A third modeling approach utilizes “neural network” technology, whose advantage is nonlinear modeling without a prior knowledge of the equation form. Each method has its pros and cons.
Deployment is the process of putting the inferential equation online. Often, this is a simple matter of configuring the calculation on the DCS, like any other calculated point, where it can be used for monitoring, tied to regulatory controls, or incorporated into MPC. Where commercial modeling software is used, such as inferential toolkits or neural network packages, deployment may involve installing and configuring licensed components on the DCS.
Support is the process of assuring continued reliability of the inferential and generally consists of two activities: updating the “bias” based on ongoing lab results and validating long-term inferential performance by inspecting bias trends or applying statistical quality control (SQC) techniques. Although ideally the inferential serves in lieu of lab analyses, in most cases, lab sampling continues to some degree, and the results are used immediately to adjust the inferential bias and over the long term to validate overall performance.
Bias updating involves comparing each lab result with the inferential value and adjusting the bias, typically by 25% or 50% of the error, and with a maximum update limit based on the lab test standard deviation. The bias update mechanism keeps the inferential on track over the long term and responds, albeit gradually over the course of multiple samples, to process changes that may not be accurately reflected in the inferential inputs, the chosen equation form, or the modeling data set. Unrealistic lab results, i.e., those outside of engineering limits or those resulting in an inferential error of more than 3 sigma, are typically ignored by the bias update routine.
Inferentials for control
Although inferentials are often thought of as working hand-in-hand with multi-variable control (MPC), inferentials are also readily incorporated in regulatory controls. For example, in a crude distillation column, a diesel cutpoint inferential can be cascaded to draw rate at the regulatory level. This is an effective approach to capturing the benefits of inferentials without the overhead, unreliability, and operational difficulty of MPC.
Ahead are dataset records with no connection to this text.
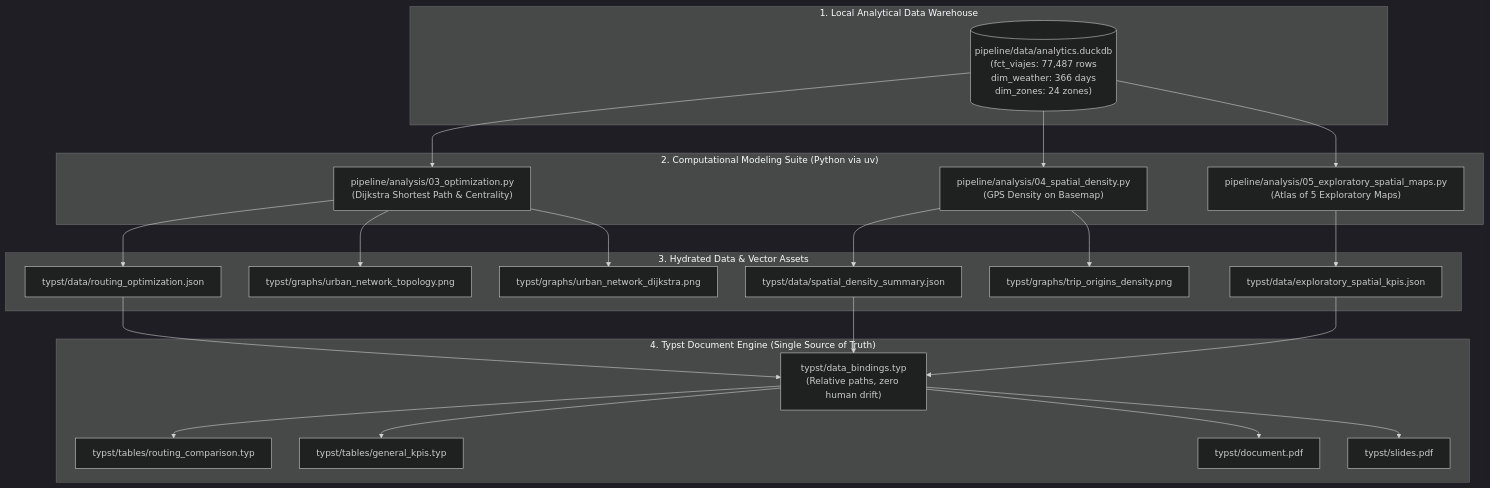
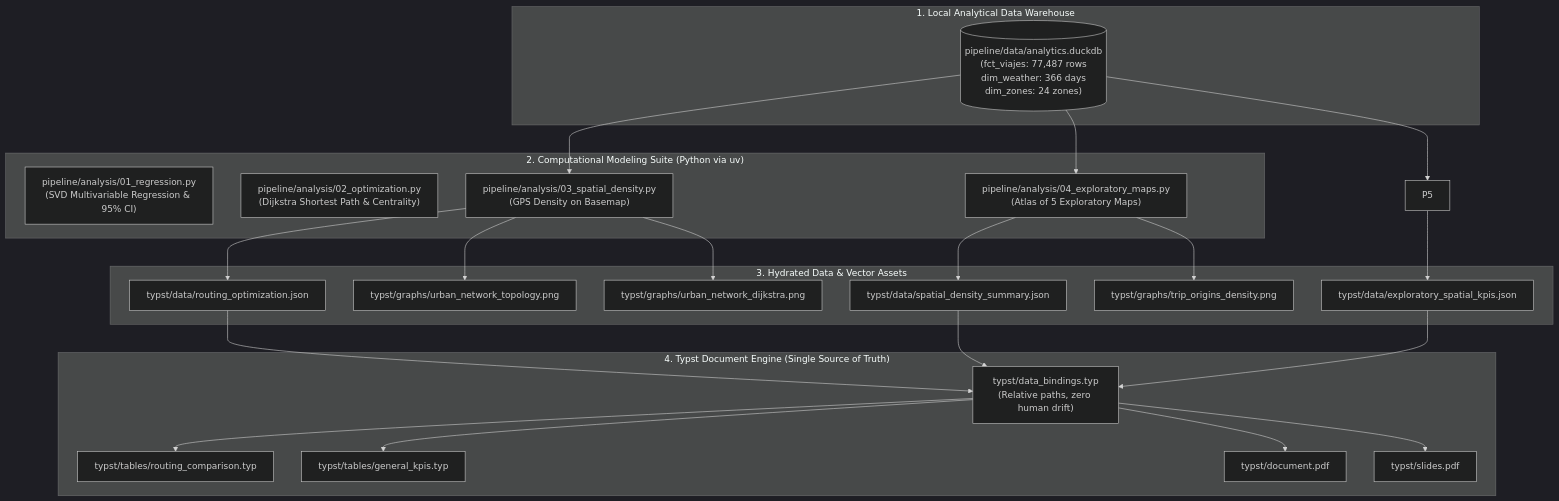
The first of 2 diagrams in doc/paper_completion_roadmap.md (vect-maker/integrador-four), drawn with Mermaid (dark theme) before and after one commit. The commit also changed other lines of this file and 8 other files, not shown here.

````diff
--- a/doc/paper_completion_roadmap.md
+++ b/doc/paper_completion_roadmap.md
@@ -25,36 +25,37 @@
 ```mermaid
 flowchart TD
     subgraph S1["1. Local Analytical Data Warehouse"]
         DuckDB[("pipeline/data/analytics.duckdb<br/>(fct_viajes: 77,487 rows<br/>dim_weather: 366 days<br/>dim_zones: 24 zones)")]
     end
 
     subgraph S2["2. Computational Modeling Suite (Python via uv)"]
-        P3["pipeline/analysis/03_optimization.py<br/>(Dijkstra Shortest Path & Centrality)"]
-        P4["pipeline/analysis/04_spatial_density.py<br/>(GPS Density on Basemap)"]
-        P5["pipeline/analysis/05_exploratory_spatial_maps.py<br/>(Atlas of 5 Exploratory Maps)"]
+        P1["pipeline/analysis/01_regression.py<br/>(SVD Multivariable Regression & 95% CI)"]
+        P2["pipeline/analysis/02_optimization.py<br/>(Dijkstra Shortest Path & Centrality)"]
+        P3["pipeline/analysis/03_spatial_density.py<br/>(GPS Density on Basemap)"]
+        P4["pipeline/analysis/04_exploratory_maps.py<br/>(Atlas of 5 Exploratory Maps)"]
     end
 
     subgraph S3["3. Hydrated Data & Vector Assets"]
         J3["typst/data/routing_optimization.json"]
         J4["typst/data/spatial_density_summary.json"]
         J5["typst/data/exploratory_spatial_kpis.json"]
         G3["typst/graphs/urban_network_topology.png"]
         G4["typst/graphs/urban_network_dijkstra.png"]
         G5["typst/graphs/trip_origins_density.png"]
     end
 
     subgraph S4["4. Typst Document Engine (Single Source of Truth)"]
         Bindings["typst/data_bindings.typ<br/>(Relative paths, zero human drift)"]
         T3["typst/tables/routing_comparison.typ"]
         T4["typst/tables/general_kpis.typ"]
         DocPDF["typst/document.pdf"]
         SlidesPDF["typst/slides.pdf"]
     end
 
     DuckDB --> P3 & P4 & P5
     P3 --> J3 & G3 & G4
     P4 --> J4 & G5
     P5 --> J5
     J3 & J4 & J5 --> Bindings
     Bindings --> T3 & T4 & DocPDF & SlidesPDF
 ```
````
In some cases, an inferential is used to provide a continuing real-time result between online analyzer results, to fill the several-minute cycle gap typical of on-stream analyzers. In this case, inferential accuracy is not as important since there is less time for drift; although if the inferential is expected to fill in for lengthy periods of analyzer downtime, then inferential reliability and bias updating again become essential.
Treating bad actors
Not all process parameters lend themselves to reliable inferential modeling. Those that relate to liquid-vapor equilibrium, such as distillation separation, are generally easy to model and robust in performance. Viscosity, sulfur, and many other properties are generally difficult and often impossible to model. In between are some models wherein low-bar performance may be the best that can be accomplished, but it is still better than nothing.
Where an inferential fails to perform as expected, it is usually due to missing an important input (which may be unavailable or simply overlooked), an incomplete modeling data set (some operating modes are unrepresented), or an inappropriate equation form, whether empirical or first principles based.
Return to Previous Page